Hundreds of teachers in the Los Angeles Unified School District will receive layoff notices this month under a budget plan approved Tuesday by the Board of Education.
The vote does not necessarily mean that the teachers will lose their jobs, but it allows L.A. Unified the option of releasing the instructors if needed. Instructors and other employees with teaching credentials have to be notified by law of a possible layoff by March 15.
The letters to about 600 employees come during contract negotiations with the teachers union. The district, which has a general fund budget of about $6.2 billion, still is developing its spending plan for next year, which will depend on revenue from the state.

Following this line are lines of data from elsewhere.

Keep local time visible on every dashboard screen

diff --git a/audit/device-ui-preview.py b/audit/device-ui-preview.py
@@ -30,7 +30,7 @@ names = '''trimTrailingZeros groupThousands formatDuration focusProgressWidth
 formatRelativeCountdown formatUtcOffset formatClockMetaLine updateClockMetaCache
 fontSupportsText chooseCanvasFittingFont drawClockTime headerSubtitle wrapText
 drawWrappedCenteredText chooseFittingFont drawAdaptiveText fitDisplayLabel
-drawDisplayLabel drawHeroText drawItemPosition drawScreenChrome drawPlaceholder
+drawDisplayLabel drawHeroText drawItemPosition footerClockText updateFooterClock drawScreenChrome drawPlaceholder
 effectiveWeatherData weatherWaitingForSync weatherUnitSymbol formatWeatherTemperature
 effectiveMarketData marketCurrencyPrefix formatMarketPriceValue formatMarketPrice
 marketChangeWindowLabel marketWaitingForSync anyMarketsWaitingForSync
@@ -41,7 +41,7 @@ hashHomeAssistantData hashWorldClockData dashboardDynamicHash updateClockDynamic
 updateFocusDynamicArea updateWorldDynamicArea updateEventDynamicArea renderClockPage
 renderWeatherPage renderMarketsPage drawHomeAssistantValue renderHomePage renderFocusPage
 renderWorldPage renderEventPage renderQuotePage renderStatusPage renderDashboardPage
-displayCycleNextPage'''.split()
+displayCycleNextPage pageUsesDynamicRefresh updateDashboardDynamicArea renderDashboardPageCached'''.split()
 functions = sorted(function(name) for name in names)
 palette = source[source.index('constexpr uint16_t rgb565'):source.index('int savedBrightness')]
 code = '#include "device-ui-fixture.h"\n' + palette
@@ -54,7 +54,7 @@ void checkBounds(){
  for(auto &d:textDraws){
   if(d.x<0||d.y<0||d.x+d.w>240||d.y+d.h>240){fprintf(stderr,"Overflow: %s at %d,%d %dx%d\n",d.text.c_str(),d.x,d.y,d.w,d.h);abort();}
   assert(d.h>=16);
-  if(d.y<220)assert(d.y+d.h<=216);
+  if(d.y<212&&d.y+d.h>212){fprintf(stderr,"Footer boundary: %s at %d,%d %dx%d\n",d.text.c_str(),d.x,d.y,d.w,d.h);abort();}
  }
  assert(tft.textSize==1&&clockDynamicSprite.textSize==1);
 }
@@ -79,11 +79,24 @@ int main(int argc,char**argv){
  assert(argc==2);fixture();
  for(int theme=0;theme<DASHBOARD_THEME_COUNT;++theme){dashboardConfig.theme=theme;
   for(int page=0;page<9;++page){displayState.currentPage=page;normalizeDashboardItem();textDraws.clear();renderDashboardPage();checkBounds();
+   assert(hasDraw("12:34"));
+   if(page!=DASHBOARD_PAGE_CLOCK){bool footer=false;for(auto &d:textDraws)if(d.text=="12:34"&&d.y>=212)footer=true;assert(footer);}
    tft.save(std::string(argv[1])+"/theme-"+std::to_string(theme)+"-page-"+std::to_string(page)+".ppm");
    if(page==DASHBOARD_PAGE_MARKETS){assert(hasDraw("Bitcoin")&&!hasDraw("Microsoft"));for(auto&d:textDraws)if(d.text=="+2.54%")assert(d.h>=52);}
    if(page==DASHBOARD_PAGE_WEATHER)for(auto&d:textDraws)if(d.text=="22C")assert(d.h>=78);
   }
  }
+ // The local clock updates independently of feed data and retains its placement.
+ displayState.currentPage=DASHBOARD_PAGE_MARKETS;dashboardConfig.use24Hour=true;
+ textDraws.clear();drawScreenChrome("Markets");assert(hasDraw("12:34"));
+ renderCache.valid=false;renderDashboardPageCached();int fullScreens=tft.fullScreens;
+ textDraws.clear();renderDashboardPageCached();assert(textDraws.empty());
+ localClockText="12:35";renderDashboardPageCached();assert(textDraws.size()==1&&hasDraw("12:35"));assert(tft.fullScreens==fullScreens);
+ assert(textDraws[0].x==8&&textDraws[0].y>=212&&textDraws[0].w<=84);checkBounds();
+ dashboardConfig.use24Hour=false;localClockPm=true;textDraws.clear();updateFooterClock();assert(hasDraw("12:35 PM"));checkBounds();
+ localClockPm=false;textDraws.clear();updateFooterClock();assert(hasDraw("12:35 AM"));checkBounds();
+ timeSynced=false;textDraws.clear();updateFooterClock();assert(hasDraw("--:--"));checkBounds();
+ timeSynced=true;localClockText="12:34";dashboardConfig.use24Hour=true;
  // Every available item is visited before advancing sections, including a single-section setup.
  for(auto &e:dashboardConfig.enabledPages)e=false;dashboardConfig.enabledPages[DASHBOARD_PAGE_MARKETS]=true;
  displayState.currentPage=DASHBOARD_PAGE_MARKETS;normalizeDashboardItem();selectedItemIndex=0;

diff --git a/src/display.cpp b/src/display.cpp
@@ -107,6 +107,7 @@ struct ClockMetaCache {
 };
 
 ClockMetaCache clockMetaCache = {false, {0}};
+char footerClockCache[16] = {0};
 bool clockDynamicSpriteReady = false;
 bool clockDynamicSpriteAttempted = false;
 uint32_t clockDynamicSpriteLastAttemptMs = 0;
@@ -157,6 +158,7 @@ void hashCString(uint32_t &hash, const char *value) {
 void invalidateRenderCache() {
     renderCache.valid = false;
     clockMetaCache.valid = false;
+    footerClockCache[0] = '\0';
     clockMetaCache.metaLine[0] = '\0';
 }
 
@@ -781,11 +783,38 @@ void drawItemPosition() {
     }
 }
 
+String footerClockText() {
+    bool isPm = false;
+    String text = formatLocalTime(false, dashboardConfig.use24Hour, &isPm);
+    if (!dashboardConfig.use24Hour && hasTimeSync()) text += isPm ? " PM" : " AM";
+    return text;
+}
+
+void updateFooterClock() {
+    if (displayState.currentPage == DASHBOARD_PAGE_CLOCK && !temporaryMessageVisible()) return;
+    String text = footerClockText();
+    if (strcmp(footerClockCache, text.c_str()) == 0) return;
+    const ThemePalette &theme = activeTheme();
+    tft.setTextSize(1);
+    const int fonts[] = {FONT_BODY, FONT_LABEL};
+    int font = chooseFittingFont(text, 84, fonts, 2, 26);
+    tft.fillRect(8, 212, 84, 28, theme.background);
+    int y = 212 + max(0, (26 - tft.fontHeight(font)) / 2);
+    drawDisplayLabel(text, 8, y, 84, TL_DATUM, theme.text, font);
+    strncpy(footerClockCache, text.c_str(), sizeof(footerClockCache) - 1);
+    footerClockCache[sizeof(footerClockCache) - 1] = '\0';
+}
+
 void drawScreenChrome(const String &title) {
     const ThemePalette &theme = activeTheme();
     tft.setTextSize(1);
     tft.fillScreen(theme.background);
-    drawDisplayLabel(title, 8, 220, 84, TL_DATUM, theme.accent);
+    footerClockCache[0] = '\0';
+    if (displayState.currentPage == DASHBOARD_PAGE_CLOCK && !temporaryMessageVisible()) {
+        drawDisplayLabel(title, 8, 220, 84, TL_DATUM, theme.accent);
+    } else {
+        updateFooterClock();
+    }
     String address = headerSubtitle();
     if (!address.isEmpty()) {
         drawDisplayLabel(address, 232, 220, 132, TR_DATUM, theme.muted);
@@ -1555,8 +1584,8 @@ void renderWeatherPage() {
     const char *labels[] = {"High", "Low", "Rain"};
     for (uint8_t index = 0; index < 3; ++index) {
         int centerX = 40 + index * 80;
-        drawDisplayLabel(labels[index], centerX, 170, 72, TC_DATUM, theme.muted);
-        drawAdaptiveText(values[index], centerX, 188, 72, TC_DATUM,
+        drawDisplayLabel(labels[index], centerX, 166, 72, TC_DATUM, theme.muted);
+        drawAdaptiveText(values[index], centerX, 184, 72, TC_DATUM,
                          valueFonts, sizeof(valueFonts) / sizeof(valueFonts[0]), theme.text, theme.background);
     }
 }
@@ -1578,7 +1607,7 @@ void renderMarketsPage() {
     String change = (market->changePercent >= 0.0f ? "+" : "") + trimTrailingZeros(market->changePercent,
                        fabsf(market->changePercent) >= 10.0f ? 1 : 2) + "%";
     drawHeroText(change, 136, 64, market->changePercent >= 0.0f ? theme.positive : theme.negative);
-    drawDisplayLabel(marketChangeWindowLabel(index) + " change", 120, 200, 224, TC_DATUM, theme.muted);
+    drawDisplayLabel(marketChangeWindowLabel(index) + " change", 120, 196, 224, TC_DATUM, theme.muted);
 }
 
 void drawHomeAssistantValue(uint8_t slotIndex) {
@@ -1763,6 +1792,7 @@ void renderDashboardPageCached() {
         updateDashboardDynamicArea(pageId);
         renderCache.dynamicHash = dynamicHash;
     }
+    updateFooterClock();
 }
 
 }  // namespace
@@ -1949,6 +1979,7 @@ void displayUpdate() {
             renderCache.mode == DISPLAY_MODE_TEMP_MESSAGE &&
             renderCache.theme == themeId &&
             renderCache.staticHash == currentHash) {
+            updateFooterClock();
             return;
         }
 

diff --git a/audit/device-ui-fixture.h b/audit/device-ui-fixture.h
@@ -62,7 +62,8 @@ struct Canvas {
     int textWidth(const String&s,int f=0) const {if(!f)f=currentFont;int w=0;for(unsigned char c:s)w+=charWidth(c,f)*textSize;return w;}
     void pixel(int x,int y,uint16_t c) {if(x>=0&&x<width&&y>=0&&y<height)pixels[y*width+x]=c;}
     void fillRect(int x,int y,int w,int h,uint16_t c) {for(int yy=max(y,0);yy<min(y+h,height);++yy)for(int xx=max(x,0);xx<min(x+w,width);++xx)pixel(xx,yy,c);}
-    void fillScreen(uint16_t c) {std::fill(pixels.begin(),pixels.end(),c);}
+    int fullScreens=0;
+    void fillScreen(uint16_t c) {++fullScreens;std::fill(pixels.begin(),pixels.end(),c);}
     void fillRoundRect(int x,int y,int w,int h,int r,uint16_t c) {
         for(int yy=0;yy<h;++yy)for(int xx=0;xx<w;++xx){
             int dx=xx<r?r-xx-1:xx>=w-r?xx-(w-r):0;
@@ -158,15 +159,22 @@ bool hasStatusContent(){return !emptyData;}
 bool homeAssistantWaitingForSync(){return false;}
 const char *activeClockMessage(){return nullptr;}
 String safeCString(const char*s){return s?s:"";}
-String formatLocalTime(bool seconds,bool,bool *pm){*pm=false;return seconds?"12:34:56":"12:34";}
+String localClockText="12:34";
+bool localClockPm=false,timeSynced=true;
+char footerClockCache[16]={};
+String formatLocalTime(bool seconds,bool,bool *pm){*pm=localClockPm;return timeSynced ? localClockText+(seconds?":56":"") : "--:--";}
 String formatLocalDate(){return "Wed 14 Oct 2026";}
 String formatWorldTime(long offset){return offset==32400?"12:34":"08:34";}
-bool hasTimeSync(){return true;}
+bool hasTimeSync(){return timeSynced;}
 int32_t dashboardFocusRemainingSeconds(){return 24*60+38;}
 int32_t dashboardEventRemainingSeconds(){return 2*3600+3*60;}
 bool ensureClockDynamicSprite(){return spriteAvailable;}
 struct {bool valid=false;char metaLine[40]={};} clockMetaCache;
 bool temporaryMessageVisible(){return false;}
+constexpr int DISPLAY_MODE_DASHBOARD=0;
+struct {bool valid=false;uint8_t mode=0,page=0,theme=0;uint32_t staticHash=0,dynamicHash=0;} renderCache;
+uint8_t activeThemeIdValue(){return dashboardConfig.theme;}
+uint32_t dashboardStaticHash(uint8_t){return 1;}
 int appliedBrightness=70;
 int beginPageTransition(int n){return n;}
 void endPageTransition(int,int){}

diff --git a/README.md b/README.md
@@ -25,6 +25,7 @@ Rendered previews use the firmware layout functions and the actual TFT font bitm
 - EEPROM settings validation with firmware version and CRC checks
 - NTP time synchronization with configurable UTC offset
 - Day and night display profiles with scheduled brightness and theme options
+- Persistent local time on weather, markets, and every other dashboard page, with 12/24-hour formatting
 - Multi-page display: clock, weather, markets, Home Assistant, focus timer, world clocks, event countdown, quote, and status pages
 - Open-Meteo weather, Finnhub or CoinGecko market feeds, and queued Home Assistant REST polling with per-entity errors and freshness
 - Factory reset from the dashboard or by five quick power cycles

Others affected could include 104 elementary school teachers, 63 psychiatric social workers, 59 counselors, 41 math teachers, 29 foreign language teachers and 18 business instructors.
Administrators with teaching credentials, who include principals, also will receive the notices.
The board also approved sending layoff notices to mid-level and senior managers with expiring contracts.
Board members Bennett Kayser and Richard Vladovic, who are running for reelection, voted against the layoff letters. A third board member, Tamar Galatzan, who also is running for reelection, joined the majority in approving them.
Teachers union President Alex Caputo-Pearl challenged the need for layoffs, reciting a list of California school systems that have avoided them.
"It is not right or reasonable that they are occurring in LAUSD," Caputo-Pearl said. Given the needs of students, "this doesn't make sense."
"Let's turn this district around together--that's what we're interested in doing," he said.
United Teachers Los Angeles has yet to settle on a new contract; its members have gone without a raise for eight years. The union is asking for a one-year increase of 8.5% as well as more staffing and class-size reduction, among other things.
The teachers union has more than 30,000 members.
Cortines has countered that the district must give teachers a raise but can't afford the union's demands.
Officials on Tuesday said L.A. Unified's financial health has been weakened by sharply declining enrollment—substantially due to the growth of independently operated charter schools. At the same time, the district has been unwilling to cut programs, such as adult education, even after state funding was slashed or eliminated. Other factors include the increased cost of pensions and benefits and state mandates to create new programs, they said.